I have never been a fan of large dam projects. In the United States, dams have decimated salmon populations, reduced the Colorado River to a trickle by the time it reaches the Pacific, and otherwise transformed the ecology of our western rivers. And in many developing countries, dam projects displace hundreds of thousands of people, often without giving them adequate compensation. Large popular movements have arisen against major dam projects like the 3 Gorges Dam in China or the Narmada River dams in India.
But dam proponents have argued that dams don’t emit carbon dioxide, so they must still be better than coal, right? Well, perhaps not, at least in tropical regions. A recent article in the journal Nature (“Methane quashes green credentials of hydropower”, Nature 444(30): 524-525, 2006) highlights recent research suggesting that “the global-warming impact of hydropower plants can often outweigh that of comparable fossil-fuel power stations.” How? When land is flooded to create the reservoir, a large amount of organic matter is trapped underwater, and more organic matter flows in over time. In warm tropical waters, this organic matter decays into methane and carbon dioxide. Since methane is a 20 times more potent greenhouse gas than CO2, these reservoir emissions can be quite significant. Indeed, the article cites an example of Brazil’s Balbina Dam, whose construction caused the flooding of 2500 square kilometers of rainforest; it is now accepted that a coal plant would have been better for the climate!
The article notes that the debate over the magnitude of reservoir emissions is not yet settled, largely due to a lack of data on dam methane emissions. However, by some estimates, counting the methane emitted by dams (95-120 million tons per year) would represent a 20% increase in global methane emissions!
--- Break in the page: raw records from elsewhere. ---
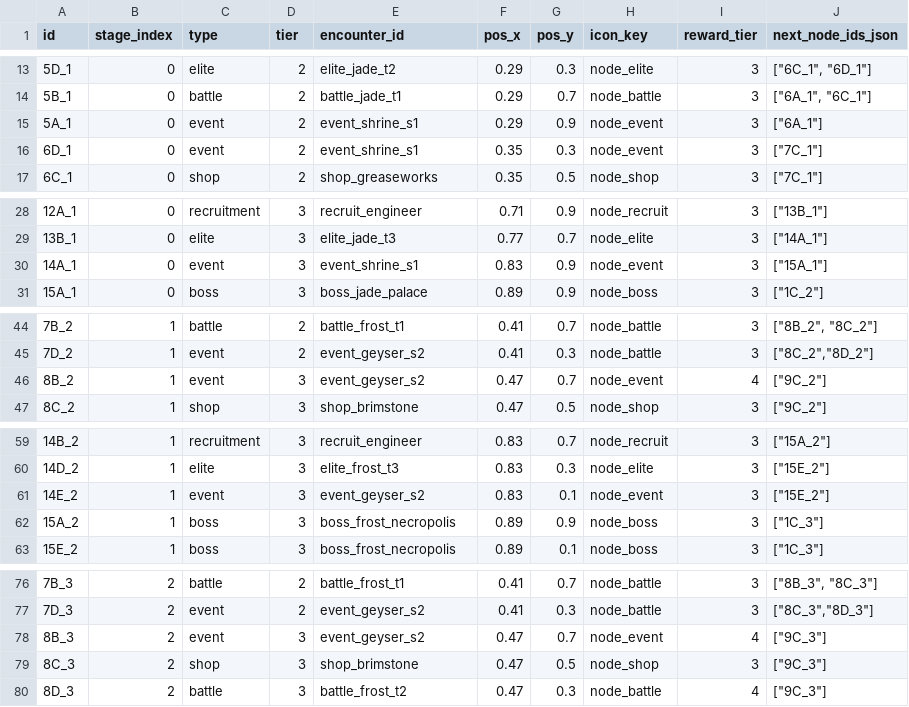
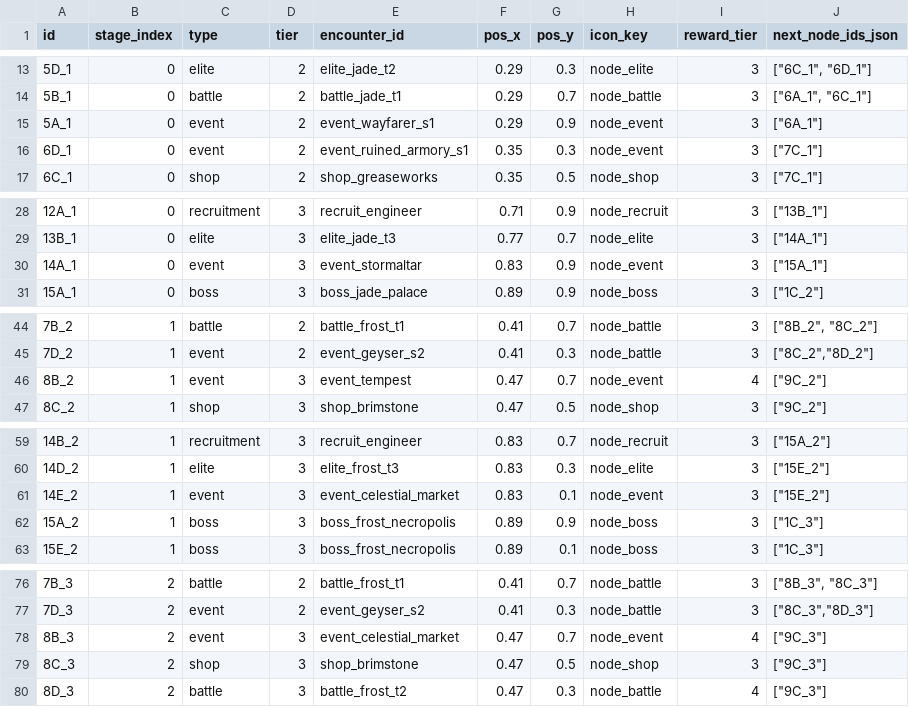
Before and after one commit to ElricStormking/ProjectConquerer, a CSV file: public/data/map_nodes.csv, drawn as a sheet; only a part is shown, gaps mark what is left out; the diff covers the shown part only.

```diff
--- a/public/data/map_nodes.csv
+++ b/public/data/map_nodes.csv
@@ -14,4 +14,4 @@ id,stage_index,type,tier,encounter_id,pos_x,pos_y,icon_key,reward_tier,next_node
 5B_1,0,battle,2,battle_jade_t1,0.29,0.7,node_battle,3,"[""6A_1"", ""6C_1""]"
-5A_1,0,event,2,event_shrine_s1,0.29,0.9,node_event,3,"[""6A_1""]"
-6D_1,0,event,2,event_shrine_s1,0.35,0.3,node_event,3,"[""7C_1""]"
+5A_1,0,event,2,event_wayfarer_s1,0.29,0.9,node_event,3,"[""6A_1""]"
+6D_1,0,event,2,event_ruined_armory_s1,0.35,0.3,node_event,3,"[""7C_1""]"
 6C_1,0,shop,2,shop_greaseworks,0.35,0.5,node_shop,3,"[""7C_1""]"
@@ -29,3 +29,3 @@ id,stage_index,type,tier,encounter_id,pos_x,pos_y,icon_key,reward_tier,next_node
 13B_1,0,elite,3,elite_jade_t3,0.77,0.7,node_elite,3,"[""14A_1""]"
-14A_1,0,event,3,event_shrine_s1,0.83,0.9,node_event,3,"[""15A_1""]"
+14A_1,0,event,3,event_stormaltar,0.83,0.9,node_event,3,"[""15A_1""]"
 15A_1,0,boss,3,boss_jade_palace,0.89,0.9,node_boss,3,"[""1C_2""]"
@@ -45,3 +45,3 @@ id,stage_index,type,tier,encounter_id,pos_x,pos_y,icon_key,reward_tier,next_node
 7D_2,1,event,2,event_geyser_s2,0.41,0.3,node_battle,3,"[""8C_2"",""8D_2""]"
-8B_2,1,event,3,event_geyser_s2,0.47,0.7,node_event,4,"[""9C_2""]"
+8B_2,1,event,3,event_tempest,0.47,0.7,node_event,4,"[""9C_2""]"
 8C_2,1,shop,3,shop_brimstone,0.47,0.5,node_shop,3,"[""9C_2""]"
@@ -60,3 +60,3 @@ id,stage_index,type,tier,encounter_id,pos_x,pos_y,icon_key,reward_tier,next_node
 14D_2,1,elite,3,elite_frost_t3,0.83,0.3,node_elite,3,"[""15E_2""]"
-14E_2,1,event,3,event_geyser_s2,0.83,0.1,node_event,3,"[""15E_2""]"
+14E_2,1,event,3,event_celestial_market,0.83,0.1,node_event,3,"[""15E_2""]"
 15A_2,1,boss,3,boss_frost_necropolis,0.89,0.9,node_boss,3,"[""1C_3""]"
@@ -77,3 +77,3 @@ id,stage_index,type,tier,encounter_id,pos_x,pos_y,icon_key,reward_tier,next_node
 7D_3,2,event,2,event_geyser_s2,0.41,0.3,node_battle,3,"[""8C_3"",""8D_3""]"
-8B_3,2,event,3,event_geyser_s2,0.47,0.7,node_event,4,"[""9C_3""]"
+8B_3,2,event,3,event_celestial_market,0.47,0.7,node_event,4,"[""9C_3""]"
 8C_3,2,shop,3,shop_brimstone,0.47,0.5,node_shop,3,"[""9C_3""]"
```
Also changed, not shown: 2 edited cells elsewhere in this file, public/data/events.csv, public/data/stages.csv, 14 other files.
This is a large enough number, and enough is known about dam methane emissions, to make many scientists want to start acting now on this problem.